Dr. Kieran Moore attends a press briefing at Queens Park in Toronto on Thursday June 24, 2021. THE CANADIAN PRESS/Chris Young

It could take Ontario upwards of two months to get 90 per cent of its eligible population fully vaccinated against COVID-19 even with a recent rise in the pace of immunization, the province’s top public health official is warning.

Chief Medical Officer of Health Dr. Kieran Moore has said that the 90 per cent target must be achieved in order to negate the impacts of the more infectious Delta variant and allow COVID-19 to slowly transition from an of control pandemic to something more closely resembling an endemic.

However, as of today only about 79 per cent of eligible Ontarians are fully immunized and while the pace of first doses has picked up in the wake of the Ford government announcing a mandatory vaccine certificate system the final stretch of Ontario’s vaccine rollout still appears likely to drag on.

“We are still making slow progress but if we stay at this pace to get to a high enough protection level, so over 90 per cent, it could take an additional 60 days,” Moore warned during a briefing on Tuesday.

“I do hope we'll have an uptick in the near future. After a long weekend like this we normally do see the increase in cases of COVID-19 later in the week and I think once people realize this virus isn't going away and the risk will continue throughout the fall and into the winter that alone should be an incentive to come forward and get protected.”

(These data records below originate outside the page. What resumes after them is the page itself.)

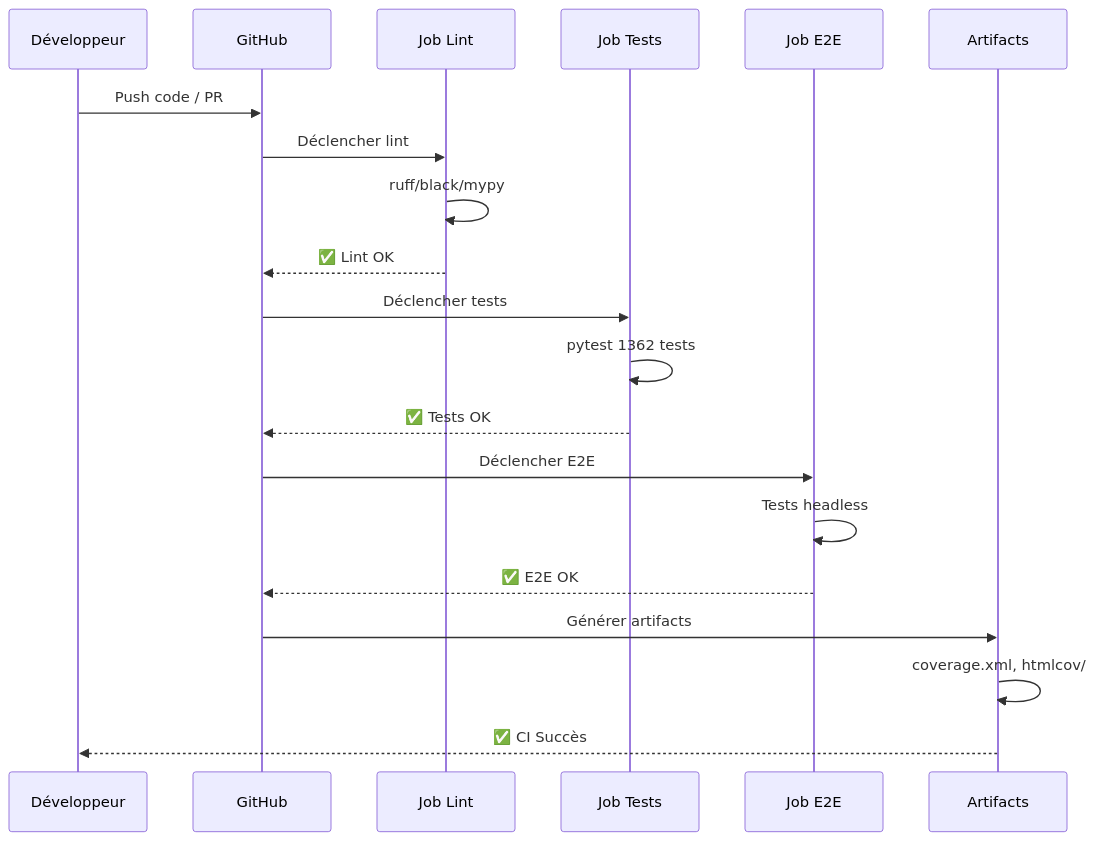
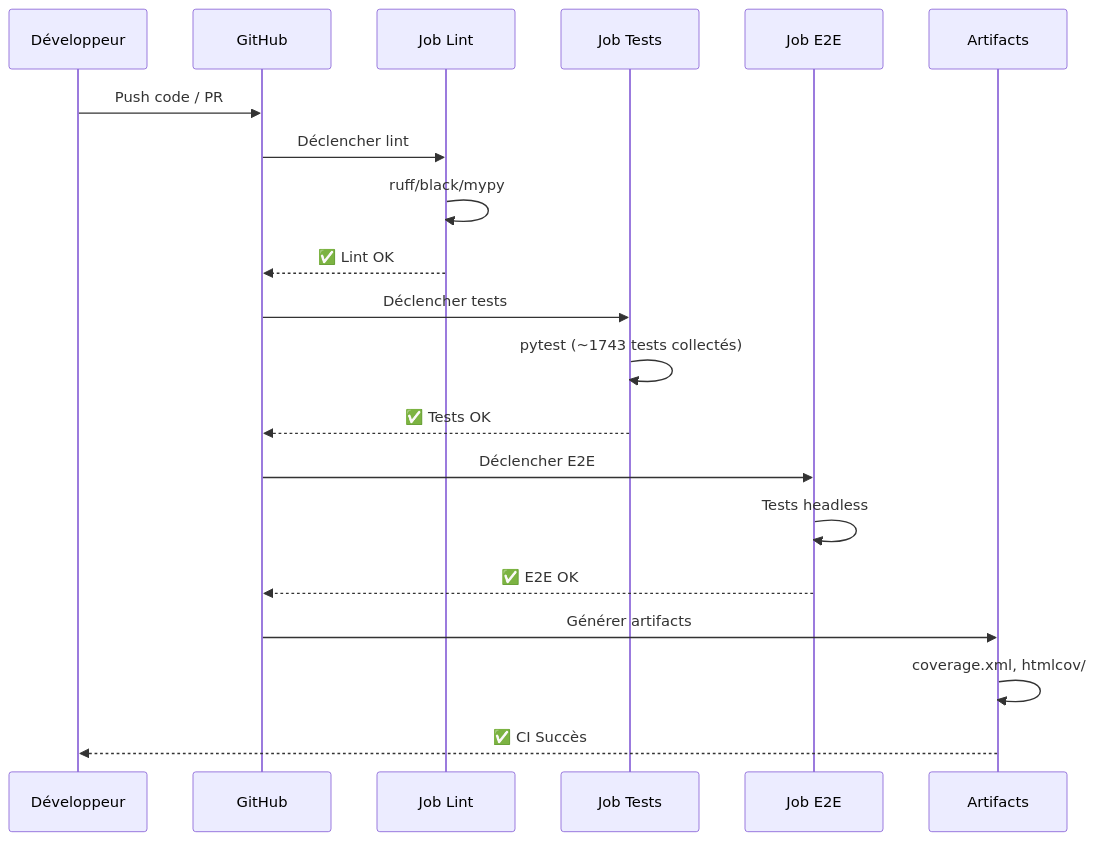
The second of 2 diagrams in docs/deployment/PIPELINE_CI.md (arkalia-luna-system/bbia-sim), drawn with Mermaid before and after one commit. The commit also changed other lines of this file and 1 other file, not shown here.

````diff
--- a/docs/deployment/PIPELINE_CI.md
+++ b/docs/deployment/PIPELINE_CI.md
@@ -49,27 +49,27 @@
 ```mermaid 📊
 sequenceDiagram
     participant Dev as Développeur
     participant GitHub as GitHub
     participant Lint as Job Lint
     participant Tests as Job Tests
     participant E2E as Job E2E
     participant Artifacts as Artifacts
     
     Dev->>GitHub: Push code / PR
     GitHub->>Lint: Déclencher lint
     Lint->>Lint: ruff/black/mypy
     Lint-->>GitHub: ✅ Lint OK
     
     GitHub->>Tests: Déclencher tests
-    Tests->>Tests: pytest 1362 tests
+    Tests->>Tests: pytest (~1743 tests collectés)
     Tests-->>GitHub: ✅ Tests OK
     
     GitHub->>E2E: Déclencher E2E
     E2E->>E2E: Tests headless
     E2E-->>GitHub: ✅ E2E OK
     
     GitHub->>Artifacts: Générer artifacts
     Artifacts->>Artifacts: coverage.xml, htmlcov/
     Artifacts-->>Dev: ✅ CI Succès
 
 ```
````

Moore said that Ontario has seen a steady increase in its rolling seven-day average for first doses ever since the Ford government announced the vaccine certificate system last Wednesday, almost entirely among the ages 18 to 59 cohort.

But he said that the pace has not yet picked up enough to significantly alter the timeline for getting 90 per cent of eligible Ontarians fully vaccinated, even with vaccination set to become mandatory for access to certain non-essential setting as of Sept. 22.

For that reason he said that he is making a “call to arms” to Ontarians who have not yet received their first dose.

His comments come in the wake of Ontario’s Science Advisory Table publishing new data which suggests that vaccines have resulted in a 97.7 per cent reduction in ICU stays and a 95.9 per cent reduction in hospital admissions.

The data also suggests that daily case counts are 85.8 per cent lower than they would be otherwise were it not for vaccines.

“The stats show it. You have a seven times higher risk of getting COVID and a 24 times higher risk of getting hospitalized (if you are unvaccinated) and when you get hospitalized it's because your lungs are filling up with fluid and you can't get oxygen into your bloodstream and you're fighting for air. Then it’s a 40 times higher risk of getting admitted to the intensive care unit and if you're getting admitted to the intensive care unit it's because you cannot breathe on your own anymore,” Moore said.

“No one wants to see that happen to any of our loved ones. We want to protect those that are unvaccinated right now and we need you to come forward and get immunized to protect yourselves, your community, the health system, and all of your loved ones.”

Ontario administered more than 102,000 additional doses of COVID-19 vaccine over the last week, pushing the percentage of eligible residents who have been fully vaccinated up by about one per cent.